##### Source records #####
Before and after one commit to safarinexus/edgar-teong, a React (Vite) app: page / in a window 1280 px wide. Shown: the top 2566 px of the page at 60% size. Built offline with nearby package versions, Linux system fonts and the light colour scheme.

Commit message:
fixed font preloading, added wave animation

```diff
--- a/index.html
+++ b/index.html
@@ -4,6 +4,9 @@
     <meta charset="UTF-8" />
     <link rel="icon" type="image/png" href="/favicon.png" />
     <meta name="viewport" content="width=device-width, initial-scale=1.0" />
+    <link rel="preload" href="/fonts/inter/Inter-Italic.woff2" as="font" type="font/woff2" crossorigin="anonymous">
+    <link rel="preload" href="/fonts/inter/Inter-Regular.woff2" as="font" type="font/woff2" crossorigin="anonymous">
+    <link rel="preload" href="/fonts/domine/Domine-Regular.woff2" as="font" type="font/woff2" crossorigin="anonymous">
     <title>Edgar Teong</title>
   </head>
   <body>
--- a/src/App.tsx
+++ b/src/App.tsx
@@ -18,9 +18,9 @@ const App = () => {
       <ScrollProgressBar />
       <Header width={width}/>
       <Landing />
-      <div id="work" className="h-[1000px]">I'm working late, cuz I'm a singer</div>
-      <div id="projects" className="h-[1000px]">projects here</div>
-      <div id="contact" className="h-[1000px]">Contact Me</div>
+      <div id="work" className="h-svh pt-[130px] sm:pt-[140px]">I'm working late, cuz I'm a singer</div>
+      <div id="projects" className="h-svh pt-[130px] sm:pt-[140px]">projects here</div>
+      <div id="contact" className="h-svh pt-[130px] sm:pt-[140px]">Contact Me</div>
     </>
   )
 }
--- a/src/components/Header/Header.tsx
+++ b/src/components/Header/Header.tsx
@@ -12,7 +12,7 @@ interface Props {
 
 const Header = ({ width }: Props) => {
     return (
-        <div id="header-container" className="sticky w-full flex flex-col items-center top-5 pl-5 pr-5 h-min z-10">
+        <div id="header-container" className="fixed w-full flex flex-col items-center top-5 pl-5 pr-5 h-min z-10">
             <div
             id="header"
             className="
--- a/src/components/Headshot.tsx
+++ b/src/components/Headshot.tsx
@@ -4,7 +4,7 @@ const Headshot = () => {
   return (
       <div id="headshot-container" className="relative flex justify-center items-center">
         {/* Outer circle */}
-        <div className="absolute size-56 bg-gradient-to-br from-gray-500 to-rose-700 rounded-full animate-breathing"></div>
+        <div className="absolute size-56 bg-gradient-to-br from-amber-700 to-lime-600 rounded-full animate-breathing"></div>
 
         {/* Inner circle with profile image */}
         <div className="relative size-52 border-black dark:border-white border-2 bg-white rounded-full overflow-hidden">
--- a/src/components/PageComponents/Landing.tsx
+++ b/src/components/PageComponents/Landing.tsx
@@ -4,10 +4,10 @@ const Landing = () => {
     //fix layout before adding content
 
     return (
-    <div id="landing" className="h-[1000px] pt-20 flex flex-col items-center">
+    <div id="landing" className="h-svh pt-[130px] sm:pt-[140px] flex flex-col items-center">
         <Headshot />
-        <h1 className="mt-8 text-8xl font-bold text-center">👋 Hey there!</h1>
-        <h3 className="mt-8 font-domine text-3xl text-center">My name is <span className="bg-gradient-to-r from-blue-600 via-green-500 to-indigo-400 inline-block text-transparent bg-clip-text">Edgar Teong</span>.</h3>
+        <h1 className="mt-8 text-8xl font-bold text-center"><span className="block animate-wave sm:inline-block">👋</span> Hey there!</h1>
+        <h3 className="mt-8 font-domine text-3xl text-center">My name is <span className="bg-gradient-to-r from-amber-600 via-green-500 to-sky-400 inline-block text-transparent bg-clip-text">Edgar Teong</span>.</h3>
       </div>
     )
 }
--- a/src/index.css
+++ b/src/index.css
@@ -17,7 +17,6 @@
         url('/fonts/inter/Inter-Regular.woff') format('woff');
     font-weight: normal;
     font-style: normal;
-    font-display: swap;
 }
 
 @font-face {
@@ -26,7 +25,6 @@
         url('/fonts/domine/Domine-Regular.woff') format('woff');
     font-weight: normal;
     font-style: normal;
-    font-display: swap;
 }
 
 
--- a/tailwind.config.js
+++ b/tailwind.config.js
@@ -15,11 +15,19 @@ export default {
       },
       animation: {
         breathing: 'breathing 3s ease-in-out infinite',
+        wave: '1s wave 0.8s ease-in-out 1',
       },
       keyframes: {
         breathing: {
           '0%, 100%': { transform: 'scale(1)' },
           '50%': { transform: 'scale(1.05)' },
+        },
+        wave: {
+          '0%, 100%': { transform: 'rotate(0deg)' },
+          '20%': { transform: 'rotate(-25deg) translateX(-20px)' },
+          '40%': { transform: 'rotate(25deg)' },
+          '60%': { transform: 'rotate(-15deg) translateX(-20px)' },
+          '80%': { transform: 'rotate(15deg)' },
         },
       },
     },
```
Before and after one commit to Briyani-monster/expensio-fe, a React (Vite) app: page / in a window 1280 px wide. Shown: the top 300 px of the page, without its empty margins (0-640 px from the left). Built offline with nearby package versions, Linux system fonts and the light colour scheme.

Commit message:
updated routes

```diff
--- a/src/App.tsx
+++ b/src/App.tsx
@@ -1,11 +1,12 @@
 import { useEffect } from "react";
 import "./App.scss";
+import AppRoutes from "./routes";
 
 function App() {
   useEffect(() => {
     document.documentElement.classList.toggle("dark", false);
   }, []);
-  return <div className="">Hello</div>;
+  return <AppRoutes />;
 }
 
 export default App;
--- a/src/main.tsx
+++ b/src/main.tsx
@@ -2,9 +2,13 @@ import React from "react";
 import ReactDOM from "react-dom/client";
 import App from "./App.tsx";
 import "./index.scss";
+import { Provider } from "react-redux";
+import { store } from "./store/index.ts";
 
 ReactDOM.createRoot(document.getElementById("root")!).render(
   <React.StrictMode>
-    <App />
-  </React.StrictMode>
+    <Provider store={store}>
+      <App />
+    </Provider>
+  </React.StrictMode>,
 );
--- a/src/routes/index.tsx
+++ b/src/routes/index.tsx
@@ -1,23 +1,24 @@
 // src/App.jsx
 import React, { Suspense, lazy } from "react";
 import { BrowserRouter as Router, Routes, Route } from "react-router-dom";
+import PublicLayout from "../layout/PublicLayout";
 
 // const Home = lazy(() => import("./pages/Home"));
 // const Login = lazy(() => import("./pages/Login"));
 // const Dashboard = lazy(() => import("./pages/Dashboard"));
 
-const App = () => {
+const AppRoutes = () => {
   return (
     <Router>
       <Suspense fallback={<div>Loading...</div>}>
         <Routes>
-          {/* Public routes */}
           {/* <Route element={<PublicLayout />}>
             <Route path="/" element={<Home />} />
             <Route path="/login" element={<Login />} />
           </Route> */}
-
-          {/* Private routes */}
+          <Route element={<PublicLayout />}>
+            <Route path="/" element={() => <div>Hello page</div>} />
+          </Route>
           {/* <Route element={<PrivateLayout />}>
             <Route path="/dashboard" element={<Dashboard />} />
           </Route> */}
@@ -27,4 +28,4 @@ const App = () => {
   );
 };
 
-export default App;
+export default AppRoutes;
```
#####
• Description of the task
Copy out every line of the data where the word "link" occurs.

• Result
     <link rel="icon" type="image/png" href="/favicon.png" />
+    <link rel="preload" href="/fonts/inter/Inter-Italic.woff2" as="font" type="font/woff2" crossorigin="anonymous">
+    <link rel="preload" href="/fonts/inter/Inter-Regular.woff2" as="font" type="font/woff2" crossorigin="anonymous">
+    <link rel="preload" href="/fonts/domine/Domine-Regular.woff2" as="font" type="font/woff2" crossorigin="anonymous">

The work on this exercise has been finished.